What does the Eclipse of a Summer god mean a developer?

A month ago the Eclipse 3.6 shipped – again on time.

This is another evolutionary release – most components are binary compatible with the older ones, so the time of the migration was roughly equal to the download. All old favorites, such as Mylyn, EMF, etc. are updated, a lot of features were added, that makes development much easier. Some new components are also added, making a strong basis of the Eclipse eco-system.

The release features several improvements to the update mechanism, thus providing a whole new level of support for installing 3rd party plug-ins. These methods are based on the brand-new P2 provisioning API: the Modeling, Subversive or Mylyn Connector Discovery functions allows installing very specific plug-ins (making it easier to search for them), while the Eclipse Marketplace Client allows installing a wide selection of plug-ins (and this list keeps growing).

The Eclipse Marketplace Client allowing the installation of the Debug Visualisation plug-inhttps://i1.wp.com/cubussapiens.hu/wp-content/uploads/2010/07/marketplace.png?w=568 568w" sizes="(max-width: 242px) 85vw, 242px" />
The Eclipse Marketplace Client in action

This solution is great, because I don’t have to remember/google for the various update site urls, and then manually select the features – if I don’t want to. If for whatever reason I need the specific knowledge, the “old” P2 user interface is still available.

A minor, but welcome addition is to the P2 interface the reliable cache clearing mechanism. It comes in handy when testing a new update site.

The Helios release is full of other gems, such as the graduated Xtext 1.0 with its new builder support, or the enhanced Variables and Breakpoints views in the Debug perspective.

My other favorite feature is the enhanced Cocoa-64 bit support for OSX – its performance/resource consumption is greatly improved, while the Dock icon overlays are also helpful (e.g. I can monitor the status a long-running task, while using another application).
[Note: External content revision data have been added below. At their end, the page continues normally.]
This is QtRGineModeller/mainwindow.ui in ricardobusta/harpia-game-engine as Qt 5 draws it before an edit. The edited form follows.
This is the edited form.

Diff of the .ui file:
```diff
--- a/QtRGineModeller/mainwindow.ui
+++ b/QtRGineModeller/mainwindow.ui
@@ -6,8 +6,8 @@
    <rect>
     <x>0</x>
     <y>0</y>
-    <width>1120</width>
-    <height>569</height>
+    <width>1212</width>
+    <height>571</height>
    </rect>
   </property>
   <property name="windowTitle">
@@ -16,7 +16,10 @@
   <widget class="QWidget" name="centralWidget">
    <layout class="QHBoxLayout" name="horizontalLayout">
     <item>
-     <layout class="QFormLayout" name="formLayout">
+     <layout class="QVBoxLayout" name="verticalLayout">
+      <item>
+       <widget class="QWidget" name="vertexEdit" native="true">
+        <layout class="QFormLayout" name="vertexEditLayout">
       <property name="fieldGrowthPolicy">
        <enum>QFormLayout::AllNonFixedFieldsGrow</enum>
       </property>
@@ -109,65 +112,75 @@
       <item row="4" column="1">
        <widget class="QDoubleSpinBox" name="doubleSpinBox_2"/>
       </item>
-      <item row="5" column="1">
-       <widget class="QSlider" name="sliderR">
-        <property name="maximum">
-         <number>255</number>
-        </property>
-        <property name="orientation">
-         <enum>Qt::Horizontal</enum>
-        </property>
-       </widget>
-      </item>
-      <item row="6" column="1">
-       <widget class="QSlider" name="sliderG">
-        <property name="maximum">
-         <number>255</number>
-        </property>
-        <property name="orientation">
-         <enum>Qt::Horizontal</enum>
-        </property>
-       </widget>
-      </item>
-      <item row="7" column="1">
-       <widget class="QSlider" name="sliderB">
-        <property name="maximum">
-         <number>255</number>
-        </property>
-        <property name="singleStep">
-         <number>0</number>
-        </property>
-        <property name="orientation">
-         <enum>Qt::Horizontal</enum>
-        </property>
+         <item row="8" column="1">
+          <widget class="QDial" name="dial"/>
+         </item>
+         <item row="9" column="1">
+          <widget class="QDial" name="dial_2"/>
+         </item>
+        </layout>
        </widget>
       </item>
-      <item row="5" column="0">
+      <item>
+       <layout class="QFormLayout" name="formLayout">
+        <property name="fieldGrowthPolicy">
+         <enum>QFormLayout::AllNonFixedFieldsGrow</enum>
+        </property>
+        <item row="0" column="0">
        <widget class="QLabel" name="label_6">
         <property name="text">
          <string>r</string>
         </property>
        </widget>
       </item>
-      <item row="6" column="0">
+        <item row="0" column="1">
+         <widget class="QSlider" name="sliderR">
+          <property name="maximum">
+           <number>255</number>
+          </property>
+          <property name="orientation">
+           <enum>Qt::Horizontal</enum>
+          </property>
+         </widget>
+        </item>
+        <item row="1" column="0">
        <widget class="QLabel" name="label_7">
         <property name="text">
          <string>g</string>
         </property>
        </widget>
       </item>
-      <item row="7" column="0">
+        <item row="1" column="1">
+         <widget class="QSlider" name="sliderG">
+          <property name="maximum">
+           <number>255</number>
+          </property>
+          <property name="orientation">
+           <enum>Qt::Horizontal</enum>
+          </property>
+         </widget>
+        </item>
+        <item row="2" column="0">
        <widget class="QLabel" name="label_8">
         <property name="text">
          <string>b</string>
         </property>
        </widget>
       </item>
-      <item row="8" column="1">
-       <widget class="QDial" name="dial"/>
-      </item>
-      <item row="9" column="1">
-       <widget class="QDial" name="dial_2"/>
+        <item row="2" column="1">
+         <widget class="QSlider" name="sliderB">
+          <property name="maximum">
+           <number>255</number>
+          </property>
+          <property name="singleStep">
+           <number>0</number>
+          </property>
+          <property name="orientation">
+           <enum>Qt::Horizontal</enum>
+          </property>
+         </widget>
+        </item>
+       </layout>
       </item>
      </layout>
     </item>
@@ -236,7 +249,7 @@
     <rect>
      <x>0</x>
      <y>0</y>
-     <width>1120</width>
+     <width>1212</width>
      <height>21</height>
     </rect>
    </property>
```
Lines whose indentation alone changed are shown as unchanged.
Short text overlay over the dock icon

Alltogether, the new release contains quite a few enhancements, that help the developers to provide better software using the framework, while maintaining the compatibility with older releases, thus making the switch easy (and possibly cheap) to do. I can hardly await the next (Indigo) release, and I’m looking forward to the new ideas of the e4 project.

Author: Zoltán Ujhelyi

I am an Eclipse Technology Expert at IncQuery Labs Ltd. and a regular contributor of open-source projects, most importantly the VIATRA project at eclipse.org. Furthermore, I am in the process of finishing my PhD in computer science at the Budapest University of Technology and Economics focusing on analysis techniques for model queries and transformations.

2 thoughts on “What does the Eclipse of a Summer god mean a developer?”

  1. I agree, the progress bar overlay on the Dock icon is a nice touch. I’m wondering what other types of overlays would make sense… Number of incoming Mylyn task changes is one that comes to mind.

  2. In the sense of task changes incoming code changes (via Team Provider) could also be helpful.

    Or an image marker for build errors (but warnings does not seem a good idea, as in most workspaces there are always warnings). Or for development configurations (e.g. runtime workbench) it would make sense to display if a new Error log entry is written.

    But for the IDE I think, this option is not that relevant (except the progress bar). For RCP applications on the other hand…

Leave a Reply